= Problem to solve =
Every line of the data below is to be given again as it appears, with the images removed.

= Records shown =
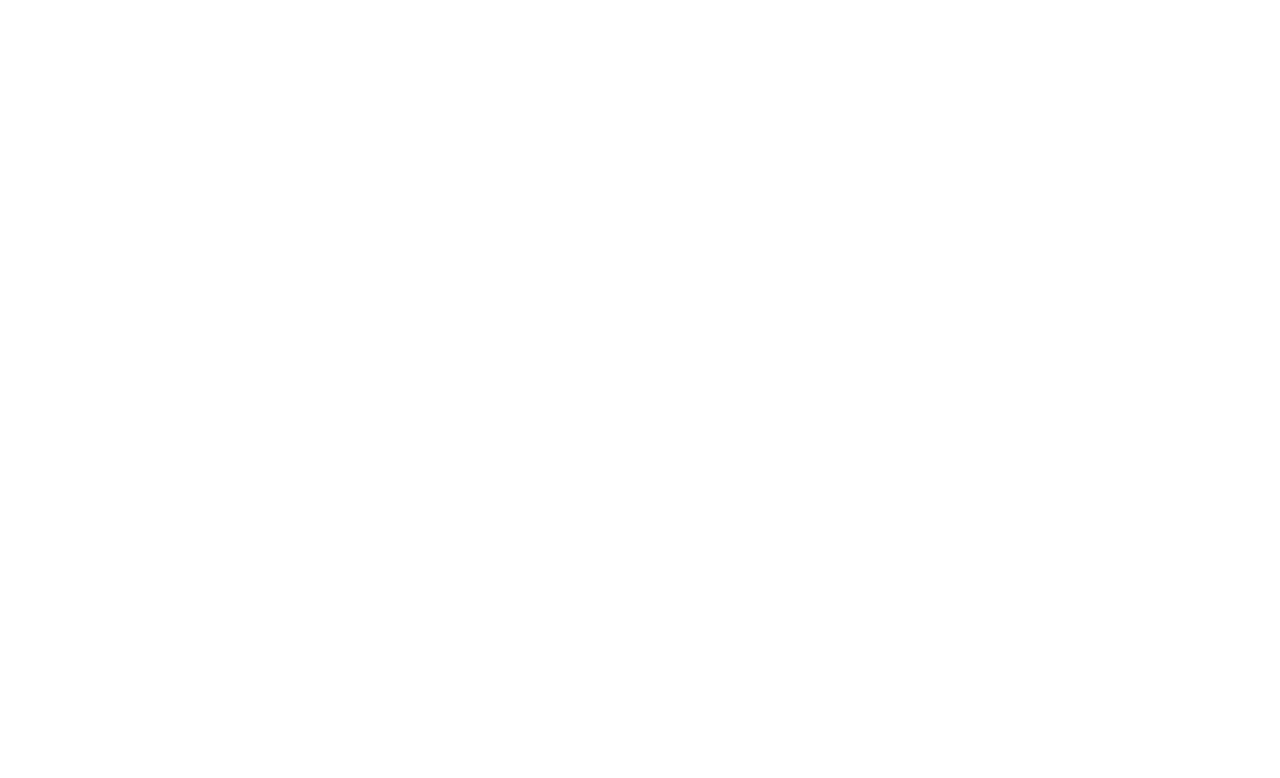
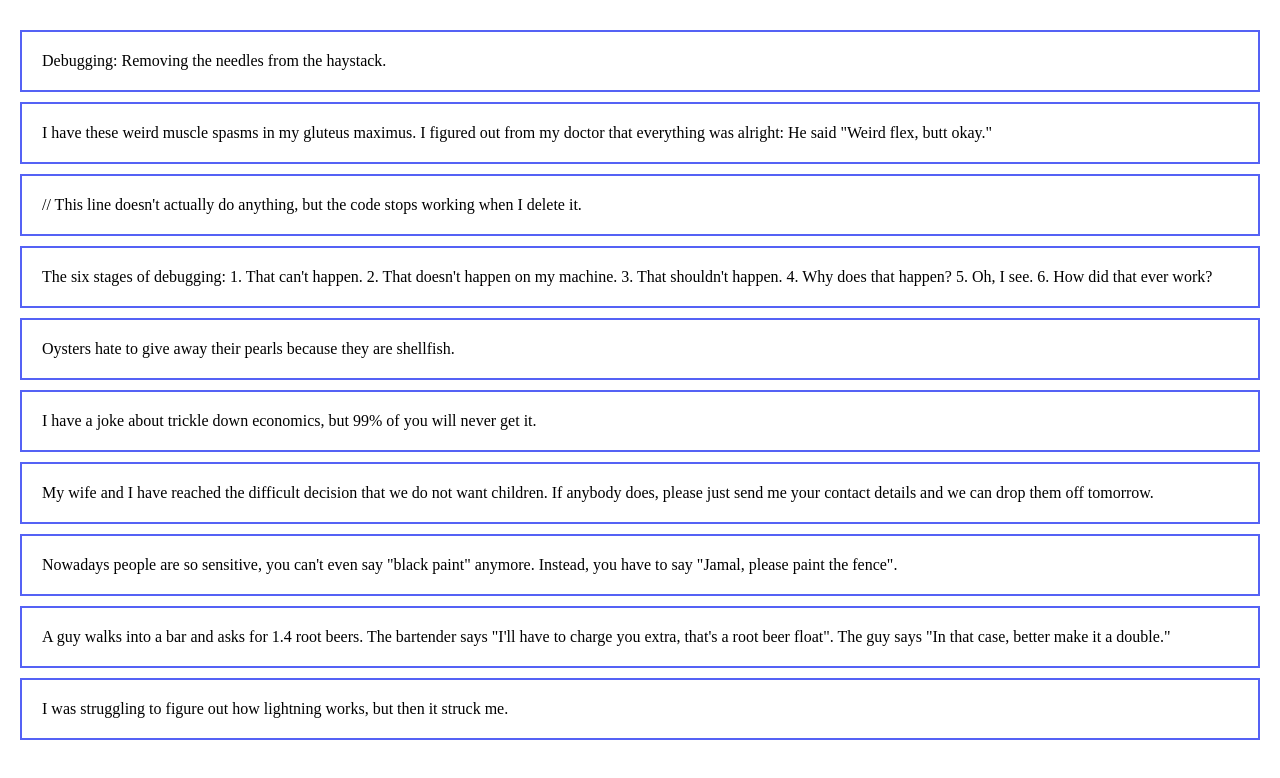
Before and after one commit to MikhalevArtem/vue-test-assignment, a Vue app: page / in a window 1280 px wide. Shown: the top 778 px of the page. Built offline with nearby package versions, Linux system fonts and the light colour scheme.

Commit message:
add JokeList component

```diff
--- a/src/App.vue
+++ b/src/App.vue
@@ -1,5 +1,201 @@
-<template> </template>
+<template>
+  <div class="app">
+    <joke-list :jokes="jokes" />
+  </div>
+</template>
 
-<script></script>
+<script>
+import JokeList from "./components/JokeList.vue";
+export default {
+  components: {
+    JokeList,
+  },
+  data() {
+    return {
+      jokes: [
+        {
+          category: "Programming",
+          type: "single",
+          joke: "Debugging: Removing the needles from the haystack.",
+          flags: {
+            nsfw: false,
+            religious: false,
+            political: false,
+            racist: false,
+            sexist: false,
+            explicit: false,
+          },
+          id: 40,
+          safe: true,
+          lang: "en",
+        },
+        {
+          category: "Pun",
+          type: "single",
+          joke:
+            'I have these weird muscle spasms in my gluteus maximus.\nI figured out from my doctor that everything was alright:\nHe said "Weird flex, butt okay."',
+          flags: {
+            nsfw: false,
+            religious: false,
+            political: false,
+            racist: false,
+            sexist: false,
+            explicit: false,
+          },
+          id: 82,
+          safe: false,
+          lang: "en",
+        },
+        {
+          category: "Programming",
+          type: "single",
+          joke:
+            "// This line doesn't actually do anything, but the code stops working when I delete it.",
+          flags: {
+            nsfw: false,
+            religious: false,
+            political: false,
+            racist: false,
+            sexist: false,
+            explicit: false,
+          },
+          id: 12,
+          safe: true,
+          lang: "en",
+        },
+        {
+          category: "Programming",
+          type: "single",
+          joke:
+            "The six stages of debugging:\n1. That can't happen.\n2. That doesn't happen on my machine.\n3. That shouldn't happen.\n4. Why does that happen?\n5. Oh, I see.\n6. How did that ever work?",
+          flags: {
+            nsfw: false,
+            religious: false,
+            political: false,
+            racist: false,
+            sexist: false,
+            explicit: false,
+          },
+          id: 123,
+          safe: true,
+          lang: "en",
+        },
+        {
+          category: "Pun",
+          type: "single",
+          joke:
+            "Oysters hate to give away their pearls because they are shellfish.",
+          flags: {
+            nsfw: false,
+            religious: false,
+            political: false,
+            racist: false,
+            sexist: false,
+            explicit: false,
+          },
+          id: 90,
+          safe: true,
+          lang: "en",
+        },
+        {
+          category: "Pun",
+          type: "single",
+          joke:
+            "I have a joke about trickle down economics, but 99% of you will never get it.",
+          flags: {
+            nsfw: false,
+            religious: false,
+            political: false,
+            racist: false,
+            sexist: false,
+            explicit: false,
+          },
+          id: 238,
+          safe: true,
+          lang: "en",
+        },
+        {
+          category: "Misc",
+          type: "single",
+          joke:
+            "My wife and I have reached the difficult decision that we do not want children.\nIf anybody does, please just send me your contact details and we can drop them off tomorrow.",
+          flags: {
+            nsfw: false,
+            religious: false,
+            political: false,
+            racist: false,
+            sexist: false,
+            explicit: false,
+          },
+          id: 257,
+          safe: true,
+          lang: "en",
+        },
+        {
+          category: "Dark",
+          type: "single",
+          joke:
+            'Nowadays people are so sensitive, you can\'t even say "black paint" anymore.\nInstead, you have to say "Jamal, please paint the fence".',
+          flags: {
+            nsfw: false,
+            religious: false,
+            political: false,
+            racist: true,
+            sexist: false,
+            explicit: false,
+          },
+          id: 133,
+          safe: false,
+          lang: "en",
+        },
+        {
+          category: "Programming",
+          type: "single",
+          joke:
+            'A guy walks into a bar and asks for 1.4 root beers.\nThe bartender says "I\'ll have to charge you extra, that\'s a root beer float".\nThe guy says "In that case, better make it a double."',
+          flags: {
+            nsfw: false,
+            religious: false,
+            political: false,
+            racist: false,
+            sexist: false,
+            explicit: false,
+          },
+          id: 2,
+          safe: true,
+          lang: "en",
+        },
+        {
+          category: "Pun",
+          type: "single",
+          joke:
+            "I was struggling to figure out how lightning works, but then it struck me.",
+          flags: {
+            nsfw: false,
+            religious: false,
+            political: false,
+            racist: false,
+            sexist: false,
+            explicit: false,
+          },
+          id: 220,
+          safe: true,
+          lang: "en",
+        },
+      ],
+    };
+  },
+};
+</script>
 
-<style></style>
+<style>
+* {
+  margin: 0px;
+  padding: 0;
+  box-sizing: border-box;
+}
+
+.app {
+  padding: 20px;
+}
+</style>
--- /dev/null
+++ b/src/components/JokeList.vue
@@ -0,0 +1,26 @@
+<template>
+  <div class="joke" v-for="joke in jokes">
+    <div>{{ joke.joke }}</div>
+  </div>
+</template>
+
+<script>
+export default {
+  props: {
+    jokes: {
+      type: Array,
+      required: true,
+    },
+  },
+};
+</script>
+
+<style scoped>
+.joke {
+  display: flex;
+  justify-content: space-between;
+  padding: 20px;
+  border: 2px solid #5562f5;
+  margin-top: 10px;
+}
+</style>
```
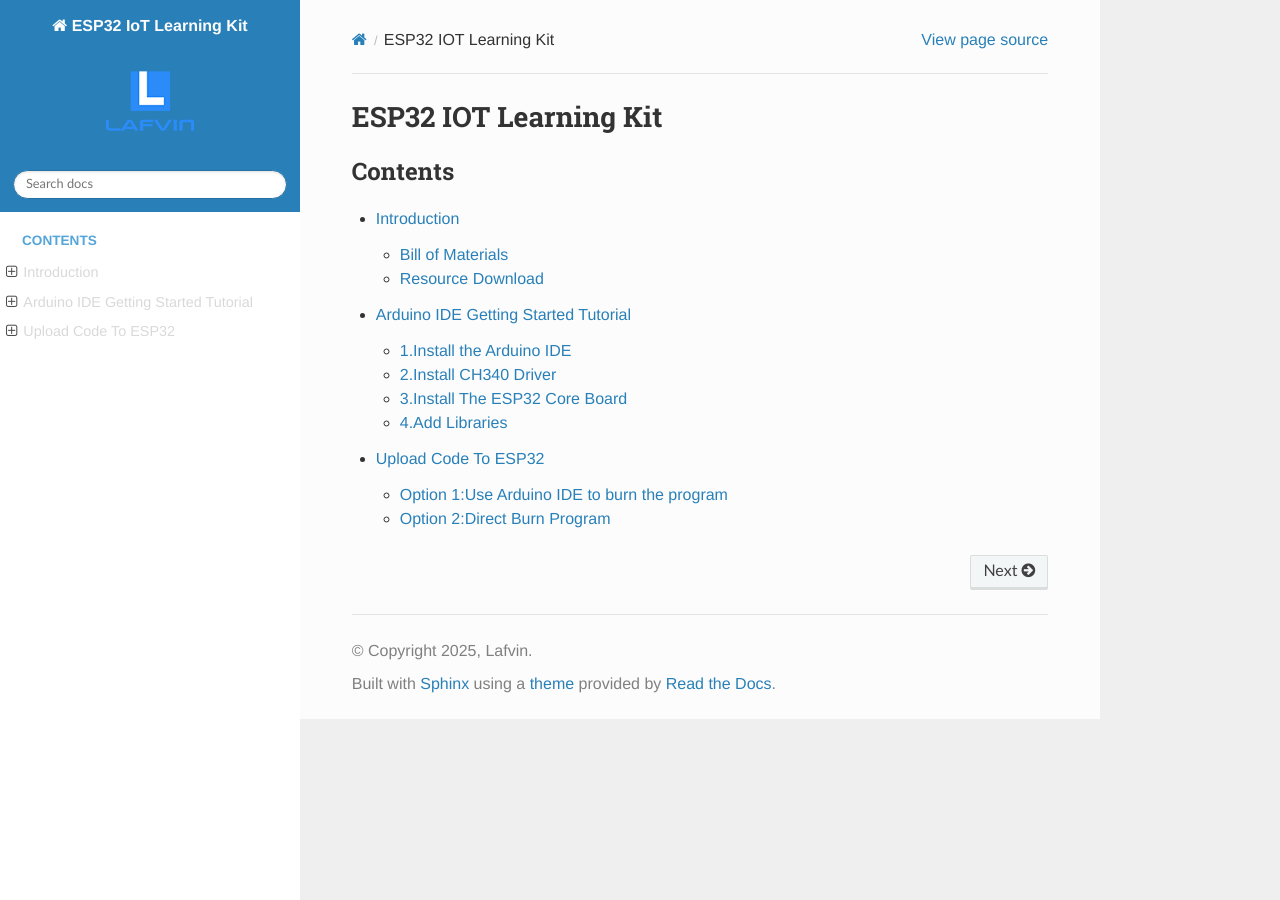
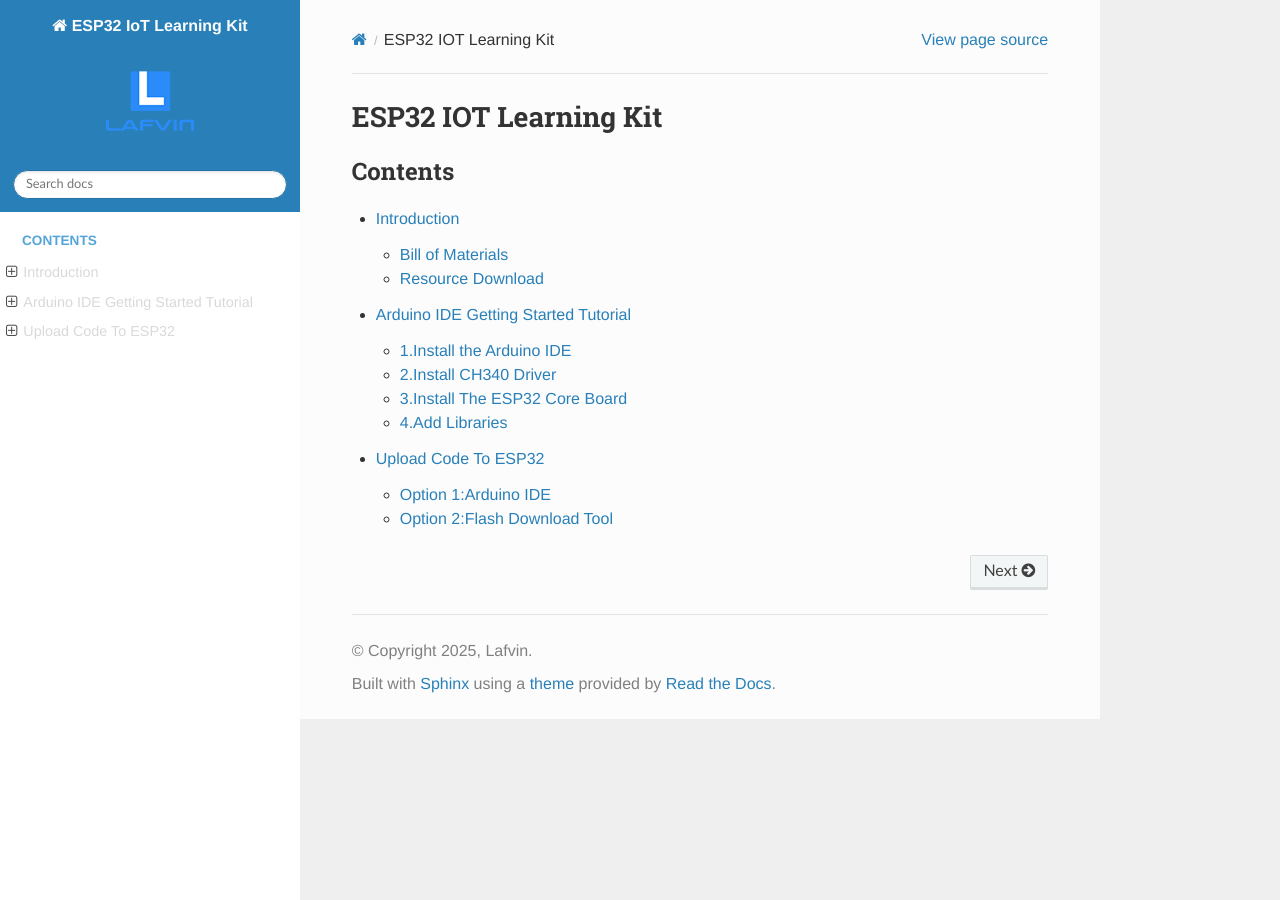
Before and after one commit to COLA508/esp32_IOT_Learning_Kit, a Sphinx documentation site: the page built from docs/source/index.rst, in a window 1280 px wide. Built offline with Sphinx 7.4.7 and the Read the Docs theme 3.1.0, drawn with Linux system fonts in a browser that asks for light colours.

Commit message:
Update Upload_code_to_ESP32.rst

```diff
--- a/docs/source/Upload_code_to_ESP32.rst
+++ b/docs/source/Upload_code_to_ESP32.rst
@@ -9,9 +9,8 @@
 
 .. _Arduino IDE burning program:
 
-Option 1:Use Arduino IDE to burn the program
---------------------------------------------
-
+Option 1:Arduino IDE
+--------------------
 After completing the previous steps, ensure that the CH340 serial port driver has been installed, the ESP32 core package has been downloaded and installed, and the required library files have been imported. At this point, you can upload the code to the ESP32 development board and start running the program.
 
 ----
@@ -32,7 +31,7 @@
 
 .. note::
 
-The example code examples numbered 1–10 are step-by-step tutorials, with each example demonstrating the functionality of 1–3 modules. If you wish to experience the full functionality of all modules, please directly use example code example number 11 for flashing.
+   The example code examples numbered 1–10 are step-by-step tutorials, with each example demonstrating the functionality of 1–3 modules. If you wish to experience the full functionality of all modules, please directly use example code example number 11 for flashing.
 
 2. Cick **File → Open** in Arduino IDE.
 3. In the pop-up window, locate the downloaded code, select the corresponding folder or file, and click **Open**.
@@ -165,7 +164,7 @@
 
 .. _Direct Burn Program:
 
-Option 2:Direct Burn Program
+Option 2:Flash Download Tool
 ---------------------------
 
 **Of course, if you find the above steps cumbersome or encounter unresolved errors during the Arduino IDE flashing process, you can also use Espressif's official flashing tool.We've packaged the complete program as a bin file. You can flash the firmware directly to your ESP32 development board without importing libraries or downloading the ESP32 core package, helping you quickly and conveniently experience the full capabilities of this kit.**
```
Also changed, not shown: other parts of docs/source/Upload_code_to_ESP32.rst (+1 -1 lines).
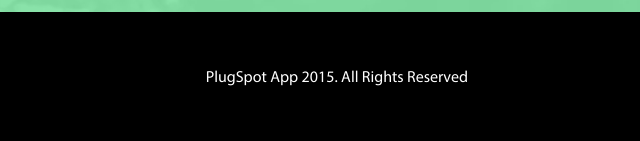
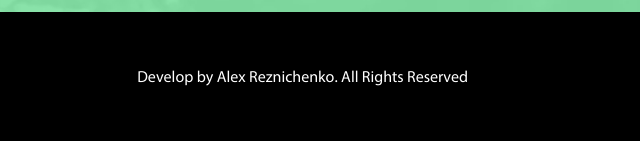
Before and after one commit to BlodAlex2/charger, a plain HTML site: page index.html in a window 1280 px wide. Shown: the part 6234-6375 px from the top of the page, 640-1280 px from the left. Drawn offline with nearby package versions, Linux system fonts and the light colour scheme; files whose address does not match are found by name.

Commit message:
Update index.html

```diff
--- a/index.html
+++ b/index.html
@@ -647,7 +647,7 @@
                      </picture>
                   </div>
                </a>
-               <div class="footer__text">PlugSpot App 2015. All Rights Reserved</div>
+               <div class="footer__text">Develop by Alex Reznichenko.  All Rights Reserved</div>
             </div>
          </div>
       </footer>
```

= Exercise output =
Before and after one commit to MikhalevArtem/vue-test-assignment, a Vue app: page / in a window 1280 px wide. Shown: the top 778 px of the page. Built offline with nearby package versions, Linux system fonts and the light colour scheme.

Commit message:
add JokeList component

```diff
--- a/src/App.vue
+++ b/src/App.vue
@@ -1,5 +1,201 @@
-<template> </template>
+<template>
+  <div class="app">
+    <joke-list :jokes="jokes" />
+  </div>
+</template>
 
-<script></script>
+<script>
+import JokeList from "./components/JokeList.vue";
+export default {
+  components: {
+    JokeList,
+  },
+  data() {
+    return {
+      jokes: [
+        {
+          category: "Programming",
+          type: "single",
+          joke: "Debugging: Removing the needles from the haystack.",
+          flags: {
+            nsfw: false,
+            religious: false,
+            political: false,
+            racist: false,
+            sexist: false,
+            explicit: false,
+          },
+          id: 40,
+          safe: true,
+          lang: "en",
+        },
+        {
+          category: "Pun",
+          type: "single",
+          joke:
+            'I have these weird muscle spasms in my gluteus maximus.\nI figured out from my doctor that everything was alright:\nHe said "Weird flex, butt okay."',
+          flags: {
+            nsfw: false,
+            religious: false,
+            political: false,
+            racist: false,
+            sexist: false,
+            explicit: false,
+          },
+          id: 82,
+          safe: false,
+          lang: "en",
+        },
+        {
+          category: "Programming",
+          type: "single",
+          joke:
+            "// This line doesn't actually do anything, but the code stops working when I delete it.",
+          flags: {
+            nsfw: false,
+            religious: false,
+            political: false,
+            racist: false,
+            sexist: false,
+            explicit: false,
+          },
+          id: 12,
+          safe: true,
+          lang: "en",
+        },
+        {
+          category: "Programming",
+          type: "single",
+          joke:
+            "The six stages of debugging:\n1. That can't happen.\n2. That doesn't happen on my machine.\n3. That shouldn't happen.\n4. Why does that happen?\n5. Oh, I see.\n6. How did that ever work?",
+          flags: {
+            nsfw: false,
+            religious: false,
+            political: false,
+            racist: false,
+            sexist: false,
+            explicit: false,
+          },
+          id: 123,
+          safe: true,
+          lang: "en",
+        },
+        {
+          category: "Pun",
+          type: "single",
+          joke:
+            "Oysters hate to give away their pearls because they are shellfish.",
+          flags: {
+            nsfw: false,
+            religious: false,
+            political: false,
+            racist: false,
+            sexist: false,
+            explicit: false,
+          },
+          id: 90,
+          safe: true,
+          lang: "en",
+        },
+        {
+          category: "Pun",
+          type: "single",
+          joke:
+            "I have a joke about trickle down economics, but 99% of you will never get it.",
+          flags: {
+            nsfw: false,
+            religious: false,
+            political: false,
+            racist: false,
+            sexist: false,
+            explicit: false,
+          },
+          id: 238,
+          safe: true,
+          lang: "en",
+        },
+        {
+          category: "Misc",
+          type: "single",
+          joke:
+            "My wife and I have reached the difficult decision that we do not want children.\nIf anybody does, please just send me your contact details and we can drop them off tomorrow.",
+          flags: {
+            nsfw: false,
+            religious: false,
+            political: false,
+            racist: false,
+            sexist: false,
+            explicit: false,
+          },
+          id: 257,
+          safe: true,
+          lang: "en",
+        },
+        {
+          category: "Dark",
+          type: "single",
+          joke:
+            'Nowadays people are so sensitive, you can\'t even say "black paint" anymore.\nInstead, you have to say "Jamal, please paint the fence".',
+          flags: {
+            nsfw: false,
+            religious: false,
+            political: false,
+            racist: true,
+            sexist: false,
+            explicit: false,
+          },
+          id: 133,
+          safe: false,
+          lang: "en",
+        },
+        {
+          category: "Programming",
+          type: "single",
+          joke:
+            'A guy walks into a bar and asks for 1.4 root beers.\nThe bartender says "I\'ll have to charge you extra, that\'s a root beer float".\nThe guy says "In that case, better make it a double."',
+          flags: {
+            nsfw: false,
+            religious: false,
+            political: false,
+            racist: false,
+            sexist: false,
+            explicit: false,
+          },
+          id: 2,
+          safe: true,
+          lang: "en",
+        },
+        {
+          category: "Pun",
+          type: "single",
+          joke:
+            "I was struggling to figure out how lightning works, but then it struck me.",
+          flags: {
+            nsfw: false,
+            religious: false,
+            political: false,
+            racist: false,
+            sexist: false,
+            explicit: false,
+          },
+          id: 220,
+          safe: true,
+          lang: "en",
+        },
+      ],
+    };
+  },
+};
+</script>
 
-<style></style>
+<style>
+* {
+  margin: 0px;
+  padding: 0;
+  box-sizing: border-box;
+}
+
+.app {
+  padding: 20px;
+}
+</style>
--- /dev/null
+++ b/src/components/JokeList.vue
@@ -0,0 +1,26 @@
+<template>
+  <div class="joke" v-for="joke in jokes">
+    <div>{{ joke.joke }}</div>
+  </div>
+</template>
+
+<script>
+export default {
+  props: {
+    jokes: {
+      type: Array,
+      required: true,
+    },
+  },
+};
+</script>
+
+<style scoped>
+.joke {
+  display: flex;
+  justify-content: space-between;
+  padding: 20px;
+  border: 2px solid #5562f5;
+  margin-top: 10px;
+}
+</style>
```
Before and after one commit to COLA508/esp32_IOT_Learning_Kit, a Sphinx documentation site: the page built from docs/source/index.rst, in a window 1280 px wide. Built offline with Sphinx 7.4.7 and the Read the Docs theme 3.1.0, drawn with Linux system fonts in a browser that asks for light colours.

Commit message:
Update Upload_code_to_ESP32.rst

```diff
--- a/docs/source/Upload_code_to_ESP32.rst
+++ b/docs/source/Upload_code_to_ESP32.rst
@@ -9,9 +9,8 @@
 
 .. _Arduino IDE burning program:
 
-Option 1:Use Arduino IDE to burn the program
---------------------------------------------
-
+Option 1:Arduino IDE
+--------------------
 After completing the previous steps, ensure that the CH340 serial port driver has been installed, the ESP32 core package has been downloaded and installed, and the required library files have been imported. At this point, you can upload the code to the ESP32 development board and start running the program.
 
 ----
@@ -32,7 +31,7 @@
 
 .. note::
 
-The example code examples numbered 1–10 are step-by-step tutorials, with each example demonstrating the functionality of 1–3 modules. If you wish to experience the full functionality of all modules, please directly use example code example number 11 for flashing.
+   The example code examples numbered 1–10 are step-by-step tutorials, with each example demonstrating the functionality of 1–3 modules. If you wish to experience the full functionality of all modules, please directly use example code example number 11 for flashing.
 
 2. Cick **File → Open** in Arduino IDE.
 3. In the pop-up window, locate the downloaded code, select the corresponding folder or file, and click **Open**.
@@ -165,7 +164,7 @@
 
 .. _Direct Burn Program:
 
-Option 2:Direct Burn Program
+Option 2:Flash Download Tool
 ---------------------------
 
 **Of course, if you find the above steps cumbersome or encounter unresolved errors during the Arduino IDE flashing process, you can also use Espressif's official flashing tool.We've packaged the complete program as a bin file. You can flash the firmware directly to your ESP32 development board without importing libraries or downloading the ESP32 core package, helping you quickly and conveniently experience the full capabilities of this kit.**
```
Also changed, not shown: other parts of docs/source/Upload_code_to_ESP32.rst (+1 -1 lines).
Before and after one commit to BlodAlex2/charger, a plain HTML site: page index.html in a window 1280 px wide. Shown: the part 6234-6375 px from the top of the page, 640-1280 px from the left. Drawn offline with nearby package versions, Linux system fonts and the light colour scheme; files whose address does not match are found by name.

Commit message:
Update index.html

```diff
--- a/index.html
+++ b/index.html
@@ -647,7 +647,7 @@
                      </picture>
                   </div>
                </a>
-               <div class="footer__text">PlugSpot App 2015. All Rights Reserved</div>
+               <div class="footer__text">Develop by Alex Reznichenko.  All Rights Reserved</div>
             </div>
          </div>
       </footer>
```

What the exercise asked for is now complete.